WORK TO COMPLETE: Among the entries, which lines carry the string "color"? Copy each of them.

Segment Start: EXERCISE DATA

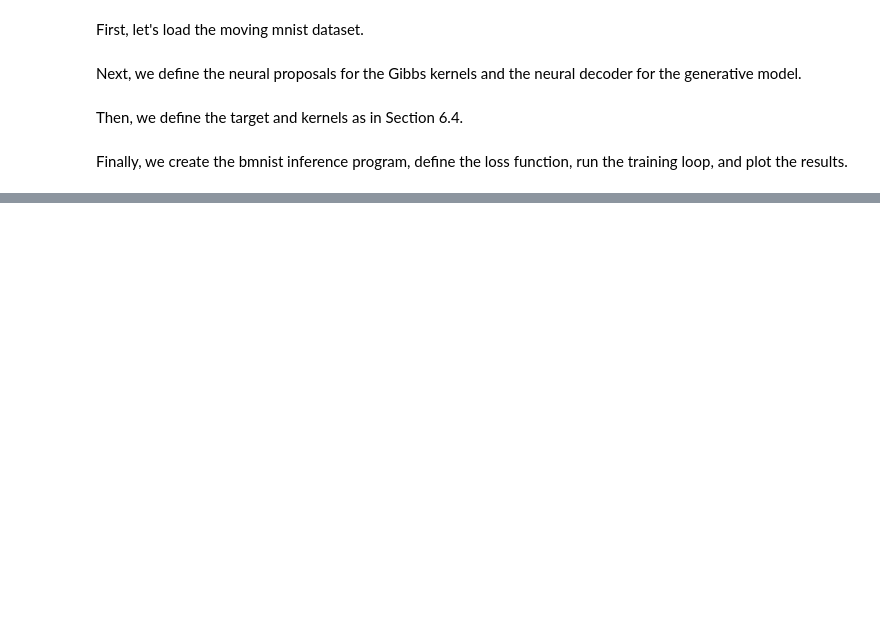
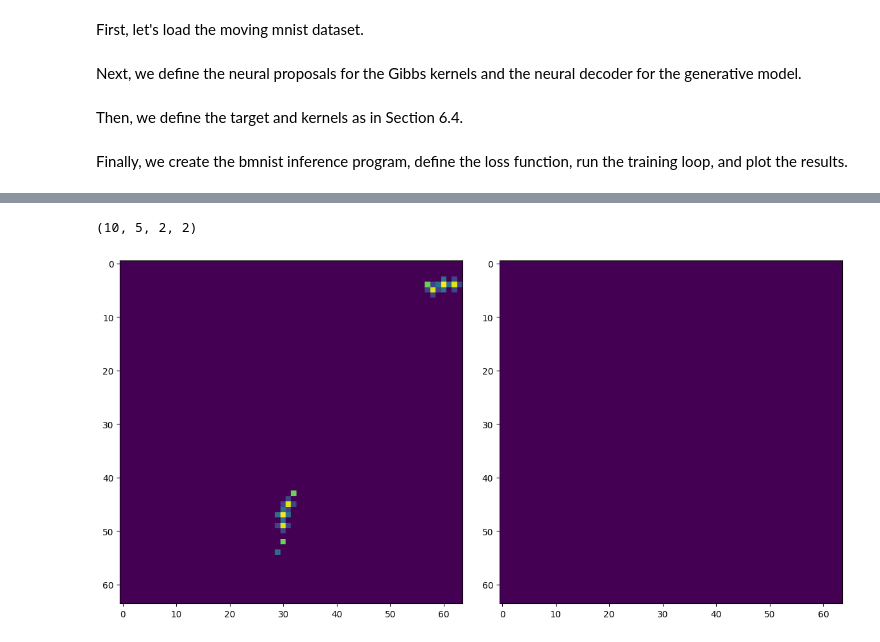
Before and after one commit to deoxyribose/wormsim, a Jupyter notebook: wormsim.ipynb, the cells around one changed output, grey strips where cells are left out. Saved outputs shown, nothing was run; the diff lists cells and outputs as text; code cells hidden in the pictures; blank space fills up the shorter version.

```diff
--- a/wormsim.ipynb
+++ b/wormsim.ipynb
@@ -574,3 +655,10 @@ init_params = bmnist_net.init(jax.random.PRNGKey(0), test_data_tiled)
+# %%
+lr_schedule = cosine_decay_schedule(lr, num_steps, 0.01)
+
+opt = optax.chain(
+    clip_by_global_norm(1.0),
+    optax.adam(lr_schedule),
+)
 # %%
 
 bmnist_params, _ = coix.util.train(
@@ -581,7 +669,8 @@ bmnist_params, _ = coix.util.train(
         num_particles=num_particles,
     ),
     init_params,
-    optax.adam(lr),
+    # optax.adam(lr),
+    opt,
     num_steps,
     train_ds,
 )
@@ -628,35 +692,41 @@ ValueError: Incompatible shapes for broadcasting: shapes=[(3, 1), (2, 3)]
+# %%
+T_test = test_data.shape[-3]
+batch_size_test = test_data.shape[-4]
+program = make_bmnist(
+    bmnist_params, bmnist_net, batch_size_test, T_test, num_sweeps, num_particles
+)
+out, _, _ = coix.traced_evaluate(program, seed=jax.random.PRNGKey(1))(
+    test_data
+)
+out = out[0]
+# %%
+out[f"z_where_{0}"].shape
+# %% [output]
+(10, 5, 2, 2)
 # %%
-  T_test = test_data.shape[-3]
-  program = make_bmnist(
-      bmnist_params, bmnist_net, T_test, num_sweeps, num_particles
-  )
-  out, _, _ = coix.traced_evaluate(program, seed=jax.random.PRNGKey(1))(
-      test_data
-  )
-  out = out[0]
-
-  prop_cycle = plt.rcParams["axes.prop_cycle"]
-  colors = prop_cycle.by_key()["color"]
-  fig, axes = plt.subplots(1, 2, figsize=(12, 6))
-
-  def animate(i):
-    axes[0].cla()
-    axes[0].imshow(test_data[0, i])
-    axes[1].cla()
-    axes[1].imshow(out["frames_recon"][0, 0, i])
-    for d in range(2):
-      where = 0.5 * (out[f"z_where_{i}"][0, 0, d] + 1) * (frame_size - 28) - 0.5
-      color = colors[d]
-      axes[0].add_patch(
-          Rectangle(where, 28, 28, edgecolor=color, lw=3, fill=False)
-      )
-
-  plt.rc("animation", html="jshtml")
-  plt.tight_layout()
-  ani = animation.FuncAnimation(fig, animate, frames=range(20), interval=300)
-  writer = animation.PillowWriter(fps=15)
-  ani.save("bmnist.gif", writer=writer)
-  plt.show()
+b = 1
+prop_cycle = plt.rcParams["axes.prop_cycle"]
+colors = prop_cycle.by_key()["color"]
+fig, axes = plt.subplots(1, 2, figsize=(12, 6))
+def animate(i):
+  axes[0].cla()
+  axes[0].imshow(test_data[b, i])
+  axes[1].cla()
+  axes[1].imshow(out["frames_recon"][0, b, i])
+  for d in range(2):
+    where = 0.5 * (out[f"z_where_{i}"][0, b, d] + 1) * (frame_size - 28) - 0.5
+    color = colors[d]
+    axes[0].add_patch(
+        Rectangle(where, 28, 28, edgecolor=color, lw=3, fill=False)
+    )
+plt.rc("animation", html="jshtml")
+plt.tight_layout()
+ani = animation.FuncAnimation(fig, animate, frames=range(10), interval=300)
+writer = animation.PillowWriter(fps=15)
+ani.save("bmnist.gif", writer=writer)
+plt.show()
+# %% [output]
+[figure, added]
 # %%
 # parser = argparse.ArgumentParser(description="Annealing example")
 # parser.add_argument("--batch-size", nargs="?", default=5, type=int)
```
Also changed, not shown: parts of 13 cells of this notebook, 1 other file.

Segment End: EXERCISE DATA

YOUR RESPONSE:
-  colors = prop_cycle.by_key()["color"]
-      color = colors[d]
-          Rectangle(where, 28, 28, edgecolor=color, lw=3, fill=False)
+colors = prop_cycle.by_key()["color"]
+    color = colors[d]
+        Rectangle(where, 28, 28, edgecolor=color, lw=3, fill=False)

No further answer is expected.